··· Supplied data

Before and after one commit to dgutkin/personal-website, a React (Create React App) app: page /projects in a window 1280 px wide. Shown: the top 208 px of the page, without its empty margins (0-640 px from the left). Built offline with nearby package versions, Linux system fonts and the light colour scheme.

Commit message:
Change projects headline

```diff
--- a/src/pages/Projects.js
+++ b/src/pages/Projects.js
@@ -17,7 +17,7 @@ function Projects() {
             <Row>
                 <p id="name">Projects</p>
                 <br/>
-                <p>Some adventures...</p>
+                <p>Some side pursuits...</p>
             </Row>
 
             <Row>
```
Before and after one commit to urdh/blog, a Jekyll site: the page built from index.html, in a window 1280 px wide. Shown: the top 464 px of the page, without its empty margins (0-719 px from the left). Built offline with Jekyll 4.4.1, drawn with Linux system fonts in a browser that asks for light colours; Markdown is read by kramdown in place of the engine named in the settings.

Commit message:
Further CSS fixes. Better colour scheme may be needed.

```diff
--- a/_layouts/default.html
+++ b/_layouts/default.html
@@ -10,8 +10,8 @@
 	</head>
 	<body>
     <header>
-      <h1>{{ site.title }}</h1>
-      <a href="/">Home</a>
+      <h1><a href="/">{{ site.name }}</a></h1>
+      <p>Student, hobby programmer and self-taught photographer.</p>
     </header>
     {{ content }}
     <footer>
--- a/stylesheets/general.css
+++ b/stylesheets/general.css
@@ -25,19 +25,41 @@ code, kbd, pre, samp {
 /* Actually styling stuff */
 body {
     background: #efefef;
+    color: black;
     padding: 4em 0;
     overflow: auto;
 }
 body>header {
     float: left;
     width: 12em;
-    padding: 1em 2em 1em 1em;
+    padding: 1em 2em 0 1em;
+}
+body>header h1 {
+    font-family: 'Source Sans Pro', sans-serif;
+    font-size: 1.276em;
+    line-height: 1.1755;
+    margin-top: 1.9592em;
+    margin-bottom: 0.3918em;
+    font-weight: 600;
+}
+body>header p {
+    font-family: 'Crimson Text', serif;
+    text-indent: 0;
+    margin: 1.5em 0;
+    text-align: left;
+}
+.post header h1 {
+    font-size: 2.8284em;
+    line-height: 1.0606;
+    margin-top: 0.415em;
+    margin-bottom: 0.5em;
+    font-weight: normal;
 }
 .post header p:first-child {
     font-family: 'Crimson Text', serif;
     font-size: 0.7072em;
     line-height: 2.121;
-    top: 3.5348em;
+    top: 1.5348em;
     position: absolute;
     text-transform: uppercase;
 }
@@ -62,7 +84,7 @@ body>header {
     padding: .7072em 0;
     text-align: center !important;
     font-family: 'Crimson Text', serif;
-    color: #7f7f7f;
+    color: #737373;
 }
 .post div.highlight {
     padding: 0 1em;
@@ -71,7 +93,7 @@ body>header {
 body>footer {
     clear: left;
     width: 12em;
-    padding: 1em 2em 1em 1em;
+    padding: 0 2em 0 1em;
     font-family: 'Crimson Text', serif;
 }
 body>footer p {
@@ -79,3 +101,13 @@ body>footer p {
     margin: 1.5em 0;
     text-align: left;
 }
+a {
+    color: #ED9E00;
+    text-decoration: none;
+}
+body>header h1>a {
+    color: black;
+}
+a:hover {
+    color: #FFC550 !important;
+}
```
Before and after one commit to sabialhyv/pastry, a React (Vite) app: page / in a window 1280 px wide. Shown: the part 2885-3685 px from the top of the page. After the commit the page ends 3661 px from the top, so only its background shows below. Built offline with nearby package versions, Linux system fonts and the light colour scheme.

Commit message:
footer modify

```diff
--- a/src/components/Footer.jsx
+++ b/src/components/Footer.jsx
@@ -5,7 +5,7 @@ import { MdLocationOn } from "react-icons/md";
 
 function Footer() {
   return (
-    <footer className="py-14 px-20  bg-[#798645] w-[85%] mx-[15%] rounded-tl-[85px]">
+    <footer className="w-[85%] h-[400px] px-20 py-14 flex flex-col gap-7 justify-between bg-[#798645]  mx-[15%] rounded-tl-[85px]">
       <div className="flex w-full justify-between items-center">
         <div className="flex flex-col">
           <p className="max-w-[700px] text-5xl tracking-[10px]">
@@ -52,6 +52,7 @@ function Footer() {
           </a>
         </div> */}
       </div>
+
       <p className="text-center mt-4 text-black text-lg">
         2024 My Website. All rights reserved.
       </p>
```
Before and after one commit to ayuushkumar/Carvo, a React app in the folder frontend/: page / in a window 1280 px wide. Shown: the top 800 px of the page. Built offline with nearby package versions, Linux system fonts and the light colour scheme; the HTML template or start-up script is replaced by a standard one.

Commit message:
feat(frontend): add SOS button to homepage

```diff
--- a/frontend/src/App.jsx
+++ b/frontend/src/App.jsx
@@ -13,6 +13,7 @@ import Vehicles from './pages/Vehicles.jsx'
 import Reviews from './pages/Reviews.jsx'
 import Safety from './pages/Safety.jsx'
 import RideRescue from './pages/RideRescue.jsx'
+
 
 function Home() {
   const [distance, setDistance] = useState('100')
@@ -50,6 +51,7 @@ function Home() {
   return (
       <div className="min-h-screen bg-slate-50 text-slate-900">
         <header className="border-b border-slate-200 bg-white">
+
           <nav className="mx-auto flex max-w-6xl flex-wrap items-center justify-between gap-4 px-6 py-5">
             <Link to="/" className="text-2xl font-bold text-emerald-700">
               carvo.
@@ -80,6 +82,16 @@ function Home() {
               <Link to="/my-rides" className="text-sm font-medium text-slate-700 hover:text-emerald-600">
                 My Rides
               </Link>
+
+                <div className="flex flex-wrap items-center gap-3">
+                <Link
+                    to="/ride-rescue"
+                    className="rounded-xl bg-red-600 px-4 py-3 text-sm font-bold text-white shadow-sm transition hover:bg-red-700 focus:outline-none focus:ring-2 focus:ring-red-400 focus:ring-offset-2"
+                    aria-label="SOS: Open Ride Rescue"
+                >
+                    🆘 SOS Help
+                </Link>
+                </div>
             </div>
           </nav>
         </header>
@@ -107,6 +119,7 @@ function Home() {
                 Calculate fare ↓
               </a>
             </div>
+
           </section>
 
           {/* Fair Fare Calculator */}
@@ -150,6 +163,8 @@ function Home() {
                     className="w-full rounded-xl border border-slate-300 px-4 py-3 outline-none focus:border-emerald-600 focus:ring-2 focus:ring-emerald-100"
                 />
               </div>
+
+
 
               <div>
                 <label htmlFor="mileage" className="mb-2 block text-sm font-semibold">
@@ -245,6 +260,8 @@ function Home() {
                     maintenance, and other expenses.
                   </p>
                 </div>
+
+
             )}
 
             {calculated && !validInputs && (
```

······

» Required action: As you read the records above, find each line that contains "pages" and copy it.

» Output of the exercise:
--- a/src/pages/Projects.js
+++ b/src/pages/Projects.js
@@ -13,6 +13,7 @@ import Vehicles from './pages/Vehicles.jsx'
 import Reviews from './pages/Reviews.jsx'
 import Safety from './pages/Safety.jsx'
 import RideRescue from './pages/RideRescue.jsx'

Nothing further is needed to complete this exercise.